[Opening Dataset section]
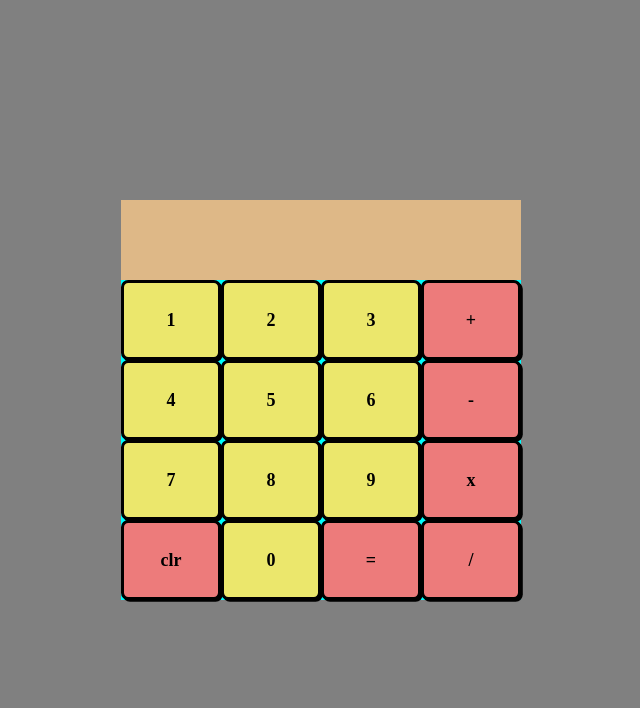
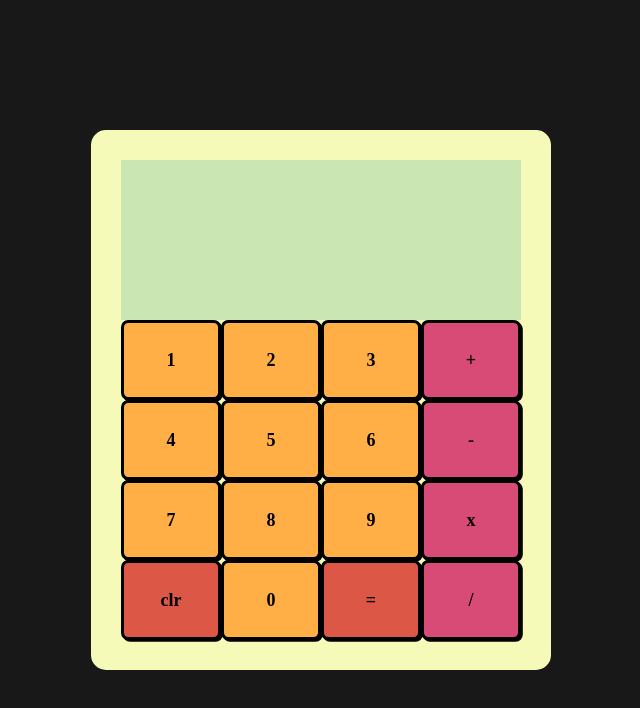
Before and after one commit to XDRONIN/Calculator, a plain HTML site: page index.html in a window 1280 px wide. Shown: the whole page, without its empty margins (319-959 px from the left). Drawn offline with Linux system fonts and the light colour scheme.

Commit message:
round mechanic styles for the calculator

```diff
--- a/script.js
+++ b/script.js
@@ -61,6 +61,7 @@ function findresult(num0, num1, op) {
       }
       break;
   }
+  result = Math.round(result * 100) / 100;
   display(result);
 }
 function setOperator(operator) {
--- a/styles.css
+++ b/styles.css
@@ -1,19 +1,26 @@
 body {
-  background-color: grey;
+  background-color: #181818;
   min-height: 100vh;
   text-align: center;
 }
 .screen {
-  background-color: burlywood;
-  height: 10vh;
+  background-color: #cae6b2;
+  height: 20vh;
   width: 50vh;
   display: flex;
+  flex-direction: column;
+
+  font-size: 70px;
+  justify-content: center;
+  align-items: end;
 }
+
 .calc {
-  background-color: aqua;
-  display: flexbox;
-
-  align-self: center;
+  background-color: #f6fab9;
+  border: solid;
+  border-width: 30px;
+  border-radius: 15px;
+  border-color: #f6fab9;
   position: absolute;
   top: 50%;
   left: 50%;
@@ -25,7 +32,7 @@ body {
 }
 
 .op {
-  background-color: aqua;
+  background-color: #8b322c;
 }
 .button {
   display: flex;
@@ -34,7 +41,7 @@ body {
   height: 10vh;
   justify-content: center;
   align-items: center;
-  background: #ebe76c;
+  background: #ffaf45;
   font-family: inherit;
   padding: 0.6em 1.3em;
   font-weight: 900;
@@ -55,11 +62,11 @@ body {
   box-shadow: 0.05em 0.05em;
 }
 .op {
-  background: #ed7b7b;
+  background: #d74b76;
 }
 #equals {
-  background: #ed7b7b;
+  background: #dd5746;
 }
 #clear {
-  background: #ed7b7b;
+  background: #dd5746;
 }
```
[Closing Dataset section]
— Prompt —
Write the records out again exactly; none of the pictures belong in the copy.

— Result —
Before and after one commit to XDRONIN/Calculator, a plain HTML site: page index.html in a window 1280 px wide. Shown: the whole page, without its empty margins (319-959 px from the left). Drawn offline with Linux system fonts and the light colour scheme.

Commit message:
round mechanic styles for the calculator

```diff
--- a/script.js
+++ b/script.js
@@ -61,6 +61,7 @@ function findresult(num0, num1, op) {
       }
       break;
   }
+  result = Math.round(result * 100) / 100;
   display(result);
 }
 function setOperator(operator) {
--- a/styles.css
+++ b/styles.css
@@ -1,19 +1,26 @@
 body {
-  background-color: grey;
+  background-color: #181818;
   min-height: 100vh;
   text-align: center;
 }
 .screen {
-  background-color: burlywood;
-  height: 10vh;
+  background-color: #cae6b2;
+  height: 20vh;
   width: 50vh;
   display: flex;
+  flex-direction: column;
+
+  font-size: 70px;
+  justify-content: center;
+  align-items: end;
 }
+
 .calc {
-  background-color: aqua;
-  display: flexbox;
-
-  align-self: center;
+  background-color: #f6fab9;
+  border: solid;
+  border-width: 30px;
+  border-radius: 15px;
+  border-color: #f6fab9;
   position: absolute;
   top: 50%;
   left: 50%;
@@ -25,7 +32,7 @@ body {
 }
 
 .op {
-  background-color: aqua;
+  background-color: #8b322c;
 }
 .button {
   display: flex;
@@ -34,7 +41,7 @@ body {
   height: 10vh;
   justify-content: center;
   align-items: center;
-  background: #ebe76c;
+  background: #ffaf45;
   font-family: inherit;
   padding: 0.6em 1.3em;
   font-weight: 900;
@@ -55,11 +62,11 @@ body {
   box-shadow: 0.05em 0.05em;
 }
 .op {
-  background: #ed7b7b;
+  background: #d74b76;
 }
 #equals {
-  background: #ed7b7b;
+  background: #dd5746;
 }
 #clear {
-  background: #ed7b7b;
+  background: #dd5746;
 }
```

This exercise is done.